* **WHAT TO PRODUCE**:
Look through the data below for the string "motion", and copy every line where it turns up.

(PROVIDED INFORMATION)

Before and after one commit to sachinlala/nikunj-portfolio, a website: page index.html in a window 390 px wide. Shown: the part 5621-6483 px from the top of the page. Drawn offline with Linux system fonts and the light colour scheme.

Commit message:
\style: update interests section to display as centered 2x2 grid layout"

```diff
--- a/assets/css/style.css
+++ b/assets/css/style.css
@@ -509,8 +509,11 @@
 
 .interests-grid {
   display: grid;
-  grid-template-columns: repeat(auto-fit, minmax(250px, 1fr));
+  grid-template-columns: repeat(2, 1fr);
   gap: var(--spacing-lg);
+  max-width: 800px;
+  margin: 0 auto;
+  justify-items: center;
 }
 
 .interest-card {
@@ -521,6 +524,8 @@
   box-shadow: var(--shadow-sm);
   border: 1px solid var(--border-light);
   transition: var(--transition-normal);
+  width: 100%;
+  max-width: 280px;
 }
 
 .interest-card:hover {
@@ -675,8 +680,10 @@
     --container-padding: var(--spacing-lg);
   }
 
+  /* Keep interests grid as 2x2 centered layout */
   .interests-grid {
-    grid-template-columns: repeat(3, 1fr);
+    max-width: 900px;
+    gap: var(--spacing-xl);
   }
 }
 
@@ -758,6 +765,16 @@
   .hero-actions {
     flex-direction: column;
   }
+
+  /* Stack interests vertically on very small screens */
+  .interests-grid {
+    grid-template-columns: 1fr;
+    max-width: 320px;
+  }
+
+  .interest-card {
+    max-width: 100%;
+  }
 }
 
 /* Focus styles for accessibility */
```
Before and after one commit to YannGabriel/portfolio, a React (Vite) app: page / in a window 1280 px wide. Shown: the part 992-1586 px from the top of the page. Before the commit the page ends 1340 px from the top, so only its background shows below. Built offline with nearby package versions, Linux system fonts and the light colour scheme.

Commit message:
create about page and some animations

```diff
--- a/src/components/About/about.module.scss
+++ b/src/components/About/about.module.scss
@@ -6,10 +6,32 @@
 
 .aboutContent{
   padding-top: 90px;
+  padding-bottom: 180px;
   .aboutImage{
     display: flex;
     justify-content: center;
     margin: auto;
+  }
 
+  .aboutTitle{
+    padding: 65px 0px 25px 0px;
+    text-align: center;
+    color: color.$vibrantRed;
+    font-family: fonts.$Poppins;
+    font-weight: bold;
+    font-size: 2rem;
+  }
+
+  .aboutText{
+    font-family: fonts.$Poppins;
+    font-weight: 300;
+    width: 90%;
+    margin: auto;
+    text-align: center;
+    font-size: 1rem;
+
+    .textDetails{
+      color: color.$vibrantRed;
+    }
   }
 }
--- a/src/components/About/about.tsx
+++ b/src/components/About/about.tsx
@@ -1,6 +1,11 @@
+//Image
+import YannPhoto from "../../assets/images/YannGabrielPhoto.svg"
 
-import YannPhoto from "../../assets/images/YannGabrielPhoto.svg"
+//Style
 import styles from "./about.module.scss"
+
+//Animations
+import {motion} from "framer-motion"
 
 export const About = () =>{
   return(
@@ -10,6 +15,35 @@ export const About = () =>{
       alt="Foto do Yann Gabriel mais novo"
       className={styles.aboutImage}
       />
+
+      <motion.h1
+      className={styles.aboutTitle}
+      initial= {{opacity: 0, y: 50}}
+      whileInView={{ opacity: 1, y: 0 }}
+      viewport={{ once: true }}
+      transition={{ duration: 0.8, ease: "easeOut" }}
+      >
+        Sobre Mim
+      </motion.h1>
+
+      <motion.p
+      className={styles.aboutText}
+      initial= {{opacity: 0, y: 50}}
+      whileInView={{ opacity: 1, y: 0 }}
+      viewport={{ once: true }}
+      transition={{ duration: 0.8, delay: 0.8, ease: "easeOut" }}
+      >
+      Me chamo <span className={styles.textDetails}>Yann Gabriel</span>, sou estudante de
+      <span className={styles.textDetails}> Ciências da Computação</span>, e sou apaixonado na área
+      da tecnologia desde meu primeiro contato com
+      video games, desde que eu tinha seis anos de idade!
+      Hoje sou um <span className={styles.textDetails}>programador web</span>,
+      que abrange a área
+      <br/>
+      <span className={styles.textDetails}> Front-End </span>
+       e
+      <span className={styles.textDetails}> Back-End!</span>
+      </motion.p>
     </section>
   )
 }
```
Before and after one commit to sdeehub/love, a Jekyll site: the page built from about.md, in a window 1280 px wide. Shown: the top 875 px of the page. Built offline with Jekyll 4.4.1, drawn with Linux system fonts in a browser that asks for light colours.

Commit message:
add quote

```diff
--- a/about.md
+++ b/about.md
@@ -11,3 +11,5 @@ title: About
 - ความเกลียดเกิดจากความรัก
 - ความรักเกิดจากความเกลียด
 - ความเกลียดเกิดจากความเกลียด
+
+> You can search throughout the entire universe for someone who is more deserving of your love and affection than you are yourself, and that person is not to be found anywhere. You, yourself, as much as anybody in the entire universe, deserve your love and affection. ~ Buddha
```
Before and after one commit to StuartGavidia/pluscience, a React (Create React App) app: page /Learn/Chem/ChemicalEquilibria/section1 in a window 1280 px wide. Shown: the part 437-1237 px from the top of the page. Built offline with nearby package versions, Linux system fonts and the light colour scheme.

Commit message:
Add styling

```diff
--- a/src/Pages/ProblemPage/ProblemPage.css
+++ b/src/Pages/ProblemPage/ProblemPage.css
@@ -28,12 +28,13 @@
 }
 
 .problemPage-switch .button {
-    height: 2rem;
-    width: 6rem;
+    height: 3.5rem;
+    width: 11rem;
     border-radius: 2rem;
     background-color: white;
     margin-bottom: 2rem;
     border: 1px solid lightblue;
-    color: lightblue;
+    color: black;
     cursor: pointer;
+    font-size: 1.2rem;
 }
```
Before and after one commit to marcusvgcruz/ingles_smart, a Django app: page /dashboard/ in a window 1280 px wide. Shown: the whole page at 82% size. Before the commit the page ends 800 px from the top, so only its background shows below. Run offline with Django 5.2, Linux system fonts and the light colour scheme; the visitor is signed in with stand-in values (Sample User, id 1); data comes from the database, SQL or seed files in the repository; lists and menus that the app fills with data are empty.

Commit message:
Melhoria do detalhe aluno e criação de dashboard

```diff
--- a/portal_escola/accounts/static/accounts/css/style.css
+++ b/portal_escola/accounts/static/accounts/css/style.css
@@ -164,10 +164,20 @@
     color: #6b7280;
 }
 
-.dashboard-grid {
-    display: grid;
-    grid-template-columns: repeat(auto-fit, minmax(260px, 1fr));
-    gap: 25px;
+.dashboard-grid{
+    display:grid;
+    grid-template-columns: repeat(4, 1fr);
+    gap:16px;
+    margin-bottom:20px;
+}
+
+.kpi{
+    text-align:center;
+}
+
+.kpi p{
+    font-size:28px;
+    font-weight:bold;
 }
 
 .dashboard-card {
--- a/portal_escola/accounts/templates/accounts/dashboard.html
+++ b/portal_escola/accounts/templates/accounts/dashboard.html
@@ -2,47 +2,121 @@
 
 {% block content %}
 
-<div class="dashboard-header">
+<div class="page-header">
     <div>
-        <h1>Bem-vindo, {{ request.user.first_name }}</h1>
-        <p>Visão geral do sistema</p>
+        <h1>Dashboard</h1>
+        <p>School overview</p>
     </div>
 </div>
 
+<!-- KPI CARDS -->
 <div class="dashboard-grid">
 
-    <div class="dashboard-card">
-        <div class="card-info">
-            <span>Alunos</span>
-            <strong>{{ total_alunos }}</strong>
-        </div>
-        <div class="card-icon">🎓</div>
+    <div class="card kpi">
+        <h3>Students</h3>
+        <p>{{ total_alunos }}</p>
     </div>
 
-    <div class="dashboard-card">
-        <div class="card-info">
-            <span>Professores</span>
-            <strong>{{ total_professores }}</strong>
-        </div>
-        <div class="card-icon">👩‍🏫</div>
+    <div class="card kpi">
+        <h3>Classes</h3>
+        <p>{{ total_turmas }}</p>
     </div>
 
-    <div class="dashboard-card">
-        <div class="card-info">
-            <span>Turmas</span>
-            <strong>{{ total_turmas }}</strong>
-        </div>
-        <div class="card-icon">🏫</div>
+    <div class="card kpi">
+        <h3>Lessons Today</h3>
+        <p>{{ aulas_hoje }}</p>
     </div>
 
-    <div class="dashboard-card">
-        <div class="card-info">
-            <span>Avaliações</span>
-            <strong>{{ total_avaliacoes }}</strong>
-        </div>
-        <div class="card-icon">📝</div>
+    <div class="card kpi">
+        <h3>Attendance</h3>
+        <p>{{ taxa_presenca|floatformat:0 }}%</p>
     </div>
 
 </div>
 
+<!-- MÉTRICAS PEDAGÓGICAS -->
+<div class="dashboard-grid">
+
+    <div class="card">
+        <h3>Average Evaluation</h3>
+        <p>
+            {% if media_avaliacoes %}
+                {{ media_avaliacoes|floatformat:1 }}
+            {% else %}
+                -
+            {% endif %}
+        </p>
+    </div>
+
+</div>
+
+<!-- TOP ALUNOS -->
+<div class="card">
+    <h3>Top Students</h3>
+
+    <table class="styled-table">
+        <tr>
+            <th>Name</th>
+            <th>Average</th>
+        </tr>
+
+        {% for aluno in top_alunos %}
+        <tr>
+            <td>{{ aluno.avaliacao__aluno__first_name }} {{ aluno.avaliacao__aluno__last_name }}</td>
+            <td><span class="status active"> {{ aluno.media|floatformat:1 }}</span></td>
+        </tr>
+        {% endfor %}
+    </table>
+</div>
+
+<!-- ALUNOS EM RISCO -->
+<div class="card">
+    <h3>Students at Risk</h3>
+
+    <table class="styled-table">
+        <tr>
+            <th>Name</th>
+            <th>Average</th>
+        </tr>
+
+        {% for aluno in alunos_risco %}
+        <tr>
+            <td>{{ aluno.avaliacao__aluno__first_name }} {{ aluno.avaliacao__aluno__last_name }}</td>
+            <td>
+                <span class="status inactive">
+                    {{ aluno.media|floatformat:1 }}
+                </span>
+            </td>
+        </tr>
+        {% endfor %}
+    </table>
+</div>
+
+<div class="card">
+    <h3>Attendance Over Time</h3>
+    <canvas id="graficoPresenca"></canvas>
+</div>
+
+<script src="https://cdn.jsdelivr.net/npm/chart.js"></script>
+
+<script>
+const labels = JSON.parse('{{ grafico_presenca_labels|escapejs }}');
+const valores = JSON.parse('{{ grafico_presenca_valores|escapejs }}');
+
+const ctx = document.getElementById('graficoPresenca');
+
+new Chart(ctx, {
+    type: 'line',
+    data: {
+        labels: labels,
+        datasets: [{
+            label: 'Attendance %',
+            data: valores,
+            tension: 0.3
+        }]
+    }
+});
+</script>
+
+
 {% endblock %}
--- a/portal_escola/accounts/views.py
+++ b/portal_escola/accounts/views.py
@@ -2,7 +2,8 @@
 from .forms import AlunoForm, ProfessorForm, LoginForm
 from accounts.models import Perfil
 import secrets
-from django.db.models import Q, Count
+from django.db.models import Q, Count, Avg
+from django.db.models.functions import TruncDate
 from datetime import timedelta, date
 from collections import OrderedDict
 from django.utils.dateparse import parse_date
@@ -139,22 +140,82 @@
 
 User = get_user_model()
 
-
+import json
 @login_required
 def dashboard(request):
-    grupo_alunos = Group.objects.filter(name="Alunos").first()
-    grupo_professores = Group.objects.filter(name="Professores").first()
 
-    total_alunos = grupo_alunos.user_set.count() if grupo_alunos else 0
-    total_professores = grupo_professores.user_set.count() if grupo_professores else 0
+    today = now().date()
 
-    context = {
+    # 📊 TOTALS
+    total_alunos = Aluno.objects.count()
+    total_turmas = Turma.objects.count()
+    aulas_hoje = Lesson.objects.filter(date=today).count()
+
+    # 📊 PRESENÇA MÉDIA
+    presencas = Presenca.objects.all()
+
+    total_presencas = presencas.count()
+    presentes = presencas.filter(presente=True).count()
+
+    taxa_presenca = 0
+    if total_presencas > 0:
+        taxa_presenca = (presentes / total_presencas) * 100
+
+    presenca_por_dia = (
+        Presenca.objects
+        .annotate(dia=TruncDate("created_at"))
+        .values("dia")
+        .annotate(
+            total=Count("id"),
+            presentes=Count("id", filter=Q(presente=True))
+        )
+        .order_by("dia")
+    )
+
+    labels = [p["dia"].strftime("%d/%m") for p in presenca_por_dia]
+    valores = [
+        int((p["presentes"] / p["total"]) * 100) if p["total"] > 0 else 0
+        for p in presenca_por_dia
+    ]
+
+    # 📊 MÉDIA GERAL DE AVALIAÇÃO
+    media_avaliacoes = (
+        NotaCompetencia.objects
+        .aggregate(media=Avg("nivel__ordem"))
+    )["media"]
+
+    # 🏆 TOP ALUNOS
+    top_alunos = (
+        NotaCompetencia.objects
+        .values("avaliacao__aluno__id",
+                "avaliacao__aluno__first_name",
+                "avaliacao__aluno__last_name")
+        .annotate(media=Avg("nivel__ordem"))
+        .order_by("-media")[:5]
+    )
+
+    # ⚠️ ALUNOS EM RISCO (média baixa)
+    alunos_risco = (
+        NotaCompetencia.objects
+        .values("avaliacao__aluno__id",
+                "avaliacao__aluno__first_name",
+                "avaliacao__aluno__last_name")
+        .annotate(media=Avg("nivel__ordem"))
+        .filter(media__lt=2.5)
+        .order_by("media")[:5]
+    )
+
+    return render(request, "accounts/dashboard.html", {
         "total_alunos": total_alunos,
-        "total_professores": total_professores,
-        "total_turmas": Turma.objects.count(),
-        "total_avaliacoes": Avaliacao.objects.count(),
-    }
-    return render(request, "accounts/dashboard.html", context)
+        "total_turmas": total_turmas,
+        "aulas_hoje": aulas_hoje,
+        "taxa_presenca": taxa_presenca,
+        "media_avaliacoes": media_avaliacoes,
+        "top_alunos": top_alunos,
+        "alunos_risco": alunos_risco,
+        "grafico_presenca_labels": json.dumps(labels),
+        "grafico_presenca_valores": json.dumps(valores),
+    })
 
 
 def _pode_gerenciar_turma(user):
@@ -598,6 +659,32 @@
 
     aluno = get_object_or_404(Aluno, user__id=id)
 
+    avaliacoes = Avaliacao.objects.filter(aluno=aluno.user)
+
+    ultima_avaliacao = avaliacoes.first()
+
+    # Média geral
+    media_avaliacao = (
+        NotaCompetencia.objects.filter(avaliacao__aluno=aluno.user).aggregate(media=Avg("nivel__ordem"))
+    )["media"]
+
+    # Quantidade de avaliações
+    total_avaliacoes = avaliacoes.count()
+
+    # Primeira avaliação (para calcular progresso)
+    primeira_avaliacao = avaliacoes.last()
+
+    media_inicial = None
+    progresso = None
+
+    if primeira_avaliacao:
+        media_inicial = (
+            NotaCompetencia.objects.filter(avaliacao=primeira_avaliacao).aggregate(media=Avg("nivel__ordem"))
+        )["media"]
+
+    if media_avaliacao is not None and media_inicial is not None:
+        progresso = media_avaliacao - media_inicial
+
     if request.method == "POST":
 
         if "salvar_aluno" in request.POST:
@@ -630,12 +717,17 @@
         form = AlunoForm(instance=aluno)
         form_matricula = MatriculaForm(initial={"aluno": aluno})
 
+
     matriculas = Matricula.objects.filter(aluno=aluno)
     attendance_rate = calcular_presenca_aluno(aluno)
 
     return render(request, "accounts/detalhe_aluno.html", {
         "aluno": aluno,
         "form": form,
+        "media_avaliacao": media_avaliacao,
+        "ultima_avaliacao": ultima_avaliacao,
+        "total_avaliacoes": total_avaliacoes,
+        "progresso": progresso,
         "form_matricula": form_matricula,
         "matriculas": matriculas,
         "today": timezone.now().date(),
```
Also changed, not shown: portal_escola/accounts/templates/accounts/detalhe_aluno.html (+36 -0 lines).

(End PROVIDED INFORMATION)

* **ANSWER**:
+import {motion} from "framer-motion"
+      <motion.h1
+      </motion.h1>
+      <motion.p
+      </motion.p>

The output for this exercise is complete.